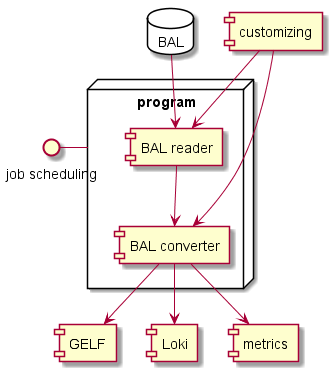
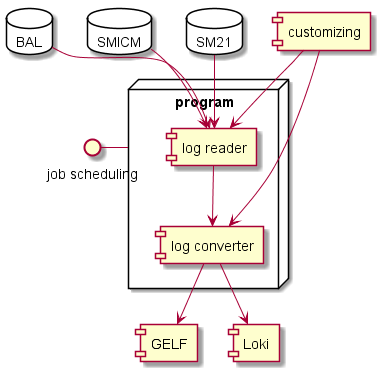
rename to abap-log-exporter

diff --git a/README.md b/README.md
@@ -1,7 +1,7 @@
-# abap-BAL-exporter :construction: WIP
+# abap-log-exporter :construction: WIP
 
-[![Known Vulnerabilities](https://snyk.io/test/github/JohannesKonings/abap-BAL-exporter/badge.svg?targetFile=package.json)](https://snyk.io/test/github/JohannesKonings/abap-BAL-exporter?targetFile=package.json)
-![Run abaplint](https://github.com/JohannesKonings/abap-BAL-exporter/workflows/Run%20abaplint/badge.svg)
+[![Known Vulnerabilities](https://snyk.io/test/github/JohannesKonings/abap-log-exporter/badge.svg?targetFile=package.json)](https://snyk.io/test/github/JohannesKonings/abap-log-exporter?targetFile=package.json)
+![Run abaplint](https://github.com/JohannesKonings/abap-log-exporter/workflows/Run%20abaplint/badge.svg)
 
 # architecture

------------

Exactly one number should be given, showing how many lines of the material above contain the string "test".

■ TASK RESPONSE
2